Chronic illnesses are increasingly problems in "small simple villages" as is diabetes, excessive fats, etc. Coca-Cola is everywhere in the world. Cancer is a multifactorial illness and caused by more than just toxic/synthetic stuffs (AND developing countries have high rates of exposure to toxic chemicals anyways).

Here is a really good book about the absolute horrors of experiencing cancer in a developing country: There are no advanced treatments. There are almost no oncologists and almost no medicine. Treatment and pain meds are rationed out to the youngest patients. Cancer is not diagnosed as often in low-income countries (mostly due to much lower average life spans and to a lack of screening for the disease), but it exists and it is awful for the people who experience it.

Secondly, please look at the etiologies of maternal mortality. This is a serious issue and cannot be solved in basic clinics at low cost. Women die in childbirth because they get married and impregnated at age 13, because they live in communities that don't allow women to seek medical treatment, because they get no prenatal care, because their genitalia has been mutilated, because they start hemorrhaging and live 5 hours from a hospital, because they need a c-section and live in a country with zero operating theatres, etc, etc.

Further, there are very few people in developing countries who can live by just gathering food for a few hours a day. Agriculture is a labor-intensive process. Odds are the typical person in this situation wouldn't be slaving 50 hrs/week -- they'd be slaving away for more.

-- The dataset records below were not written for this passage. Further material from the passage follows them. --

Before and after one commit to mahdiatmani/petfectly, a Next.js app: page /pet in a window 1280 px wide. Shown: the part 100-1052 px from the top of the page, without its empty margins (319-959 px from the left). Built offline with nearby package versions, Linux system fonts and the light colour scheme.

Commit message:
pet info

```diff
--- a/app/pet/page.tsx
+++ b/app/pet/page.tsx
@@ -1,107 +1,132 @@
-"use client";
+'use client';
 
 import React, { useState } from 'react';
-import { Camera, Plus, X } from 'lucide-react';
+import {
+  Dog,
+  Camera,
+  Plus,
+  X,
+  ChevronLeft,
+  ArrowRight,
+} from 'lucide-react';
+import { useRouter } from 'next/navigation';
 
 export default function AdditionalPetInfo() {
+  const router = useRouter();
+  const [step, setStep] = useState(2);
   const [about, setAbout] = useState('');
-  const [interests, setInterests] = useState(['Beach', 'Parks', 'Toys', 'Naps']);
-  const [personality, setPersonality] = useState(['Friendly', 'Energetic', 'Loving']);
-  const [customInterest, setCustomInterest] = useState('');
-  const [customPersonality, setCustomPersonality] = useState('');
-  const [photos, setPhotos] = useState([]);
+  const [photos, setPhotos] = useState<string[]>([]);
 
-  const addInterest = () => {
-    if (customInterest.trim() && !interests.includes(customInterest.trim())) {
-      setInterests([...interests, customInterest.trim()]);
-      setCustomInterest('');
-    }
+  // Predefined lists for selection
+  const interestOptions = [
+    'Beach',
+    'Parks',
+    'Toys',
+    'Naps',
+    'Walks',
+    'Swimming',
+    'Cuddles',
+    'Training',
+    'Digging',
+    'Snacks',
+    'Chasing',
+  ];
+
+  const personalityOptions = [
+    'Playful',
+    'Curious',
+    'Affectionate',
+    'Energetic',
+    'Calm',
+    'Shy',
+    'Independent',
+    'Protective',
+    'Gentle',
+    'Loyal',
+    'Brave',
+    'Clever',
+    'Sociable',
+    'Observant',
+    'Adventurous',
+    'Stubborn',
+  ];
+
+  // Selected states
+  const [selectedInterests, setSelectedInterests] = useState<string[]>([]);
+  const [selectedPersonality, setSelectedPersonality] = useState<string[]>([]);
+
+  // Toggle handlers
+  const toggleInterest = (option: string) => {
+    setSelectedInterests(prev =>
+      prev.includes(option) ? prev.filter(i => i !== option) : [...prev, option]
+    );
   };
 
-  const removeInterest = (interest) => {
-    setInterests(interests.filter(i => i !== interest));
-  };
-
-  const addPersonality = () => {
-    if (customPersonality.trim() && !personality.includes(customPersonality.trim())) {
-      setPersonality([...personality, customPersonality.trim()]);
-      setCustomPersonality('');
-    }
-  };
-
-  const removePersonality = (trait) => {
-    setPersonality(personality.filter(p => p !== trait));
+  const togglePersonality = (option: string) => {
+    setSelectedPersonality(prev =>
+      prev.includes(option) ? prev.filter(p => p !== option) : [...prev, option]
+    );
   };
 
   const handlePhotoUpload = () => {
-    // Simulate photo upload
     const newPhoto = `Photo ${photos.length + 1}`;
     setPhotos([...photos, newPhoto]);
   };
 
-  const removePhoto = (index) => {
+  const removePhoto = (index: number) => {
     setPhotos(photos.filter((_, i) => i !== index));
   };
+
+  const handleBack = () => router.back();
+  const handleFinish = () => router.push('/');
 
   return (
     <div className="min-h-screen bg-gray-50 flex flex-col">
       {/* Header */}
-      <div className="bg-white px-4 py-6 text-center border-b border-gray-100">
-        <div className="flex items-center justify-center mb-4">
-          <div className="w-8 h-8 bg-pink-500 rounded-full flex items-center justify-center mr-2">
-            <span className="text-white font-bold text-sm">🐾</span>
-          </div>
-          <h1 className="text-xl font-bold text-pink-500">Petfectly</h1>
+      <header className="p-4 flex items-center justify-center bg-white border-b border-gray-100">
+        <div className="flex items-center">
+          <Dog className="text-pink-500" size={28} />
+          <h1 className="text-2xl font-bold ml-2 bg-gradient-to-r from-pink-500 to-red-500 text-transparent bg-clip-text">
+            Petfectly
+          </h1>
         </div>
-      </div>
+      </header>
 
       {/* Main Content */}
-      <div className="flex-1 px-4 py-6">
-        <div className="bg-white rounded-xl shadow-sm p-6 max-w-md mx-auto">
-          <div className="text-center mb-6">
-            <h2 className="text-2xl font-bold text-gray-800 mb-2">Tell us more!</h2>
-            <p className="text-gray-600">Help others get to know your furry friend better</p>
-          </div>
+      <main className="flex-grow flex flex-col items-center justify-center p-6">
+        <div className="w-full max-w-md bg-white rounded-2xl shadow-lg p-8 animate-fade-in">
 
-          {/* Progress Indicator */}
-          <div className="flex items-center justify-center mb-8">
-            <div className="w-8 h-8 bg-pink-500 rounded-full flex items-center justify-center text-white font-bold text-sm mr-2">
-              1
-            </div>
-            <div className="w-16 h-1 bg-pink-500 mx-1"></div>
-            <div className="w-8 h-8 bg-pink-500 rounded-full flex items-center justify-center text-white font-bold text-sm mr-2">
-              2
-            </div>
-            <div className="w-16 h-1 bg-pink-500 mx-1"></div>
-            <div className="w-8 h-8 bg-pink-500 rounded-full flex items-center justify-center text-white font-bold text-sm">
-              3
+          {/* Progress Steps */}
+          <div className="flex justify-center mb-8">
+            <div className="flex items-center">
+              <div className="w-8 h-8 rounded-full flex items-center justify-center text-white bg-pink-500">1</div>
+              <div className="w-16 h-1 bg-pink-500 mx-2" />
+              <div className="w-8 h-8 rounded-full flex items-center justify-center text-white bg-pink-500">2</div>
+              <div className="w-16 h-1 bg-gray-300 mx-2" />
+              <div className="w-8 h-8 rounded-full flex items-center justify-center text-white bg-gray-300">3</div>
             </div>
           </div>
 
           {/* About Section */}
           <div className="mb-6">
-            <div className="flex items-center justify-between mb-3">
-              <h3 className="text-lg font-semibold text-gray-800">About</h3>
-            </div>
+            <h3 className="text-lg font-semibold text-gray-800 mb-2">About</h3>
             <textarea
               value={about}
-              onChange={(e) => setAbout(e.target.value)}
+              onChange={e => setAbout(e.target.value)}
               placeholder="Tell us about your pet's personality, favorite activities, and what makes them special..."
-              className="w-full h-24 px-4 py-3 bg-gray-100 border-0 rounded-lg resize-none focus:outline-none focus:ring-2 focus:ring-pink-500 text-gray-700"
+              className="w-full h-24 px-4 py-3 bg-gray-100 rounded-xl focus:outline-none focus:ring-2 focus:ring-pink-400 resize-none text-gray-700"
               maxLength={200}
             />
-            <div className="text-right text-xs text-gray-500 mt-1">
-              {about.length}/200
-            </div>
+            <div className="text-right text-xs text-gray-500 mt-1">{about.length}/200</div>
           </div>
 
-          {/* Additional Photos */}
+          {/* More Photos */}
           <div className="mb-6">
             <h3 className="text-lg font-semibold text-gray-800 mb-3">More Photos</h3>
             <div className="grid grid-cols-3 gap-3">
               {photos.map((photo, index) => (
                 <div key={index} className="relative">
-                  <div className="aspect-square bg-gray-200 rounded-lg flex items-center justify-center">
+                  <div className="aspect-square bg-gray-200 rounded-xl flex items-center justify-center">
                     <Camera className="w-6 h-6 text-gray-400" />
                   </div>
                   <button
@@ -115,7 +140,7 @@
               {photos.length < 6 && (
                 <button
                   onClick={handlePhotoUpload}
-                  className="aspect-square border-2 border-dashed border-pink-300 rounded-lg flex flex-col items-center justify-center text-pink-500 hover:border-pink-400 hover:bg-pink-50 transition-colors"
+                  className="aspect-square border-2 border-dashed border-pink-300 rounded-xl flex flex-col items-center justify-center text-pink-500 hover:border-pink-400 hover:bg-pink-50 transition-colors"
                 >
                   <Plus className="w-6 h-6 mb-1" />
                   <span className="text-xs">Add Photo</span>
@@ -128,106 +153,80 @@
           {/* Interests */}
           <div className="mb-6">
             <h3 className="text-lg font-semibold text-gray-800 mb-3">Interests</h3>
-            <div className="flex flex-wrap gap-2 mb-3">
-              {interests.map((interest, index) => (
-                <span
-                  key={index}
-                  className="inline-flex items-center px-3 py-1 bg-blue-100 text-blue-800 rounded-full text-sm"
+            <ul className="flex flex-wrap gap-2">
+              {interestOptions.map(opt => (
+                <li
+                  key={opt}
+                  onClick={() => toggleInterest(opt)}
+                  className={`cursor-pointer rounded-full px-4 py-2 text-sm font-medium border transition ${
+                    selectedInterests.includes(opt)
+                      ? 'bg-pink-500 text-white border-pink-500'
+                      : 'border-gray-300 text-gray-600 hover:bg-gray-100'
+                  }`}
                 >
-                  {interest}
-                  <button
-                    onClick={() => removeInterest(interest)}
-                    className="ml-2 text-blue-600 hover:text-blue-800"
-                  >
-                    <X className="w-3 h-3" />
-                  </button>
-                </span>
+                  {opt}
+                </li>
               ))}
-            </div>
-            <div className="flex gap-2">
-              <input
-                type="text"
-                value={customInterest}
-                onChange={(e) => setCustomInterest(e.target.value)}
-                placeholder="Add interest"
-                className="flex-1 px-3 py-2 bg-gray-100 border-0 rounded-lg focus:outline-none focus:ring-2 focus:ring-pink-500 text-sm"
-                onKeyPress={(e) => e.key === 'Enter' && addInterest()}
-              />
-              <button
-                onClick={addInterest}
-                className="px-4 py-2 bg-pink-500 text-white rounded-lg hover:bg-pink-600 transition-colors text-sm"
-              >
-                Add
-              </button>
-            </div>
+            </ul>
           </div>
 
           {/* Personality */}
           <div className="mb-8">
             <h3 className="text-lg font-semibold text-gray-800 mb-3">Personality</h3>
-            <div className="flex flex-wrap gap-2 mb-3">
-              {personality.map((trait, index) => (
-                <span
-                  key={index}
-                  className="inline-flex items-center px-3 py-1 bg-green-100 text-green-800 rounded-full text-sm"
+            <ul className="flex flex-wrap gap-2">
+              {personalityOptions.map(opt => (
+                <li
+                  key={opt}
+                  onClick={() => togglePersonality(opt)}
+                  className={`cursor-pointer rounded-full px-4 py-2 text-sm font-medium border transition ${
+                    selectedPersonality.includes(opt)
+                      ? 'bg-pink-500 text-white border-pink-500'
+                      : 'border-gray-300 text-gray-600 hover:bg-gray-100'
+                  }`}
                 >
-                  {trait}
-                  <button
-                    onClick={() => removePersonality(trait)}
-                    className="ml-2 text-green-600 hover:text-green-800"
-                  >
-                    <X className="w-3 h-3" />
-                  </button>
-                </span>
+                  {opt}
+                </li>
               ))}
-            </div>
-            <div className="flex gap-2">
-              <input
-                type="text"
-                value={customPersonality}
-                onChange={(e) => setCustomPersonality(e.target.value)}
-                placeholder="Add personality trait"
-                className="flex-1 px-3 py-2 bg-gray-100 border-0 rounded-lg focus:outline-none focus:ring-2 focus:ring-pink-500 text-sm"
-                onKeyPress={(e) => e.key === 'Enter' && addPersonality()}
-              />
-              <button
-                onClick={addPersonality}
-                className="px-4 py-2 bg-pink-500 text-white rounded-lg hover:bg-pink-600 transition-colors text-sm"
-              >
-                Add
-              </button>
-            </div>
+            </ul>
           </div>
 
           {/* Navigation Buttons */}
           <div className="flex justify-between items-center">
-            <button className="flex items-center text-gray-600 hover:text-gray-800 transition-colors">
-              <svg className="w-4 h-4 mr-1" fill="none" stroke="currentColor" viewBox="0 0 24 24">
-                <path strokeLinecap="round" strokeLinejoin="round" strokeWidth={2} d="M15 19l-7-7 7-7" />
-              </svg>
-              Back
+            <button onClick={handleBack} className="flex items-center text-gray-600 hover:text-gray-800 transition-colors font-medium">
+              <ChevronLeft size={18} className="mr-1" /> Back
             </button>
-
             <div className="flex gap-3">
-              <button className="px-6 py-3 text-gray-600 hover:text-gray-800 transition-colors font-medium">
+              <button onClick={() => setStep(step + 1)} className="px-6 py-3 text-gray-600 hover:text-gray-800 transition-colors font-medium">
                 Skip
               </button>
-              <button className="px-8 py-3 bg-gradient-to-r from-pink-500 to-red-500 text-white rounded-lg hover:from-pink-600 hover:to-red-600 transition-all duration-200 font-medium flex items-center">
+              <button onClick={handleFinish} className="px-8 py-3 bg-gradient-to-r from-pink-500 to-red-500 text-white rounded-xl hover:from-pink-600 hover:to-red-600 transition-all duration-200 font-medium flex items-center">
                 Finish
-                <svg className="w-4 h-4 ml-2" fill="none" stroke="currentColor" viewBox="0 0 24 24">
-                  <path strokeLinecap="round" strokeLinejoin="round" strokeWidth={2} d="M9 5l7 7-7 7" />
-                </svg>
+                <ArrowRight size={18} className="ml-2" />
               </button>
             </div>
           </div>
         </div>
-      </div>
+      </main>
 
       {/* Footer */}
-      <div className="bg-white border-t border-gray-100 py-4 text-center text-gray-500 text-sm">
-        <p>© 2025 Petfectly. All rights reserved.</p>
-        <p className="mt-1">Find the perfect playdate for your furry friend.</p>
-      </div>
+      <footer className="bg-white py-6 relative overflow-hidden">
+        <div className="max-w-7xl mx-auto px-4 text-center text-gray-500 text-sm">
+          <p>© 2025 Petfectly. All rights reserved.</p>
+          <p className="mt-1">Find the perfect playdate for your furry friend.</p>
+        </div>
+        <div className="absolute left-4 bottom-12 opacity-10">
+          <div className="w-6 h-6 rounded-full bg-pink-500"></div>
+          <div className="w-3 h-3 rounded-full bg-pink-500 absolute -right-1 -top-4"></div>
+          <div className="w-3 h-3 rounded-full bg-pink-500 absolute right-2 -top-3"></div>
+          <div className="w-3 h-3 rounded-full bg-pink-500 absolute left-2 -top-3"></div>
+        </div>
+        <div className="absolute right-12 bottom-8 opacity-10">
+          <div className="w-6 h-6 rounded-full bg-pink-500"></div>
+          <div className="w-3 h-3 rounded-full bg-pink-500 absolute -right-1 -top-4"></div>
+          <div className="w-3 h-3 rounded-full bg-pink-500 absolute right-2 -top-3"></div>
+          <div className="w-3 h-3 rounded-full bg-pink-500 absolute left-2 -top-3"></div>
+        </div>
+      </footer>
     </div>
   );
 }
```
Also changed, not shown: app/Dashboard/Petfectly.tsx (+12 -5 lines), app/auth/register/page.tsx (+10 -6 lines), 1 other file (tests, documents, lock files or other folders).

Look, I love this story, and I love the overall message, but the point is not that people in developing countries have an idyllic life free from the horrors of modern development. That philosophy does a disservice to the very real struggles that billions of people experience.